Landmarks Illinois, a statewide historic preservation nonprofit, is working to preserve the iconic Ebony test kitchen from the former Johnson Publishing Company Building, a Chicago landmark.
Landmarks Illinois recently acquired the test kitchen and materials for $1 and, with the help of volunteer professionals from its Skyline Council, disassembled the kitchen and removed it from the former headquarters of the Johnson Publishing Company. A developer purchased the building, located at 820 S. Michigan Ave., in 2017 with plans to convert the former office space into apartments. Landmarks Illinois wanted to ensure the kitchen was not demolished, but preserved for future display or reuse.
The Ebony test kitchen is being safely stored until future plans are made for preserving and presenting it to the public. Landmarks Illinois is forming a short-term advisory panel to help the organization determine these future plans. It is Landmarks Illinois’ goal this kitchen will be reassembled, displayed and interpreted as an exhibit or reused for educational purpose at an appropriate location where its historic integrity will remain intact and its story will be celebrated.
“Landmarks Illinois looks forward to working collaboratively with our advisory panel and with potential future partners who share a vision for preserving this culturally significant piece of history from the country’s most influential African American publisher of its time,” said Bonnie McDonald, President & CEO of Landmarks Illinois.
The Johnson Publishing Company Building was completed in 1971 and designed by African American architect John Warren Moutoussamy. It was the former home to Jet and Ebony magazines – publications that shared inspiring stories of African Americans – until the Johnson family sold the building in 2010. The Ebony fourth-floor test kitchen is where Editor Charlotte L. Lyons would test meals before adding them to Ebony’s monthly feature, “A Date with a Dish.”
The Johnson Publishing Company Building was designated a Chicago Landmark in November 2017, for which Landmarks Illinois advocated.

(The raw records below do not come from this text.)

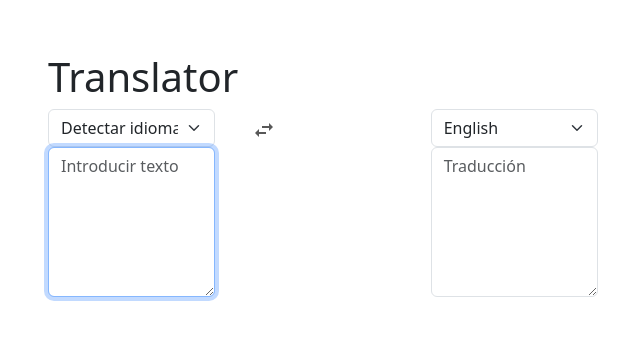
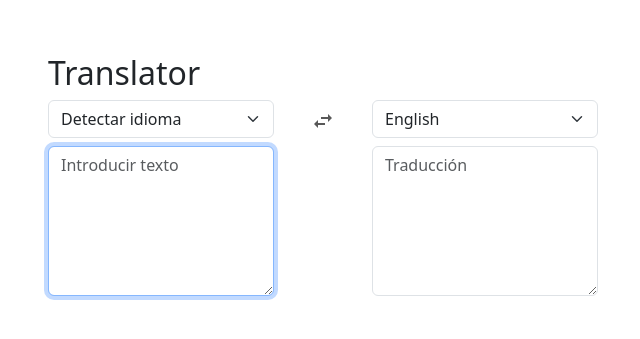
Before and after one commit to emmanuel-cruz-dev/translator, a React (Vite) app: page / in a window 1280 px wide. Shown: the part 225-564 px from the top of the page, without its empty margins (317-957 px from the left). Built offline with nearby package versions, Linux system fonts and the light colour scheme.

Commit message:
renderizando TextArea components en App

```diff
--- a/src/App.tsx
+++ b/src/App.tsx
@@ -1,41 +1,48 @@
 import "bootstrap/dist/css/bootstrap.min.css";
 import "./App.css";
 import { useStore } from "./hooks/useStore";
-import { Container, Row, Col, Button, Form } from "react-bootstrap";
+import { Container, Row, Col, Button, Stack } from "react-bootstrap";
 import { AUTO_LANGUAGE } from "./constants/constants";
 import { ArrowsIcon } from "./components/Icons";
 import { LanguageSelector } from "./components/LanguageSelector";
 import { SectionType } from "./types.d";
+import { TextArea } from "./components/TextArea";
 
 function App() {
   const {
     fromLanguage,
     toLanguage,
+    fromText,
+    result,
     interchangeLanguages,
     setFromLanguage,
     setToLanguage,
+    setFromText,
+    setResult,
   } = useStore();
 
   return (
     <Container fluid>
-      <h1>Translator</h1>
+      <h2>Translator</h2>
 
       <Row>
         <Col>
+          <Stack gap={2}>
             <LanguageSelector
               type={SectionType.From}
               value={fromLanguage}
               onChange={setFromLanguage}
             />
-          <Form.Control
-            as="textarea"
+            <TextArea
               placeholder="Introducir texto"
-            autoFocus
-            style={{ height: "150px" }}
+              type={SectionType.From}
+              value={fromText}
+              onChange={setFromText}
             />
+          </Stack>
         </Col>
 
-        <Col>
+        <Col xs="auto">
           <Button
             variant="link"
             disabled={fromLanguage === AUTO_LANGUAGE}
@@ -46,16 +53,20 @@ function App() {
         </Col>
 
         <Col>
+          <Stack gap={2}>
             <LanguageSelector
               type={SectionType.To}
               value={toLanguage}
               onChange={setToLanguage}
             />
-          <Form.Control
-            as="textarea"
+
+            <TextArea
               placeholder="Traducción"
-            style={{ height: "150px" }}
+              type={SectionType.To}
+              value={result}
+              onChange={setResult}
             />
+          </Stack>
         </Col>
       </Row>
     </Container>
--- /dev/null
+++ b/src/components/TextArea.tsx
@@ -0,0 +1,28 @@
+import { Form } from "react-bootstrap";
+import { FC } from "react";
+import { SectionType } from "../types.d";
+
+interface Props {
+  type: SectionType;
+  placeholder: string;
+  loading?: boolean;
+  onChange: (value: string) => void;
+  value: string;
+}
+
+export const TextArea: FC<Props> = ({
+  type,
+  placeholder,
+  loading,
+  value,
+  onChange,
+}) => {
+  return (
+    <Form.Control
+      autoFocus={type === SectionType.From}
+      as="textarea"
+      placeholder={placeholder}
+      style={{ height: "150px" }}
+    />
+  );
+};
```
Lines whose indentation alone changed are shown as unchanged.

The landmark designation protects the building from demolition, but does not protect its interiors.
Source and photo: Landmarks Illinois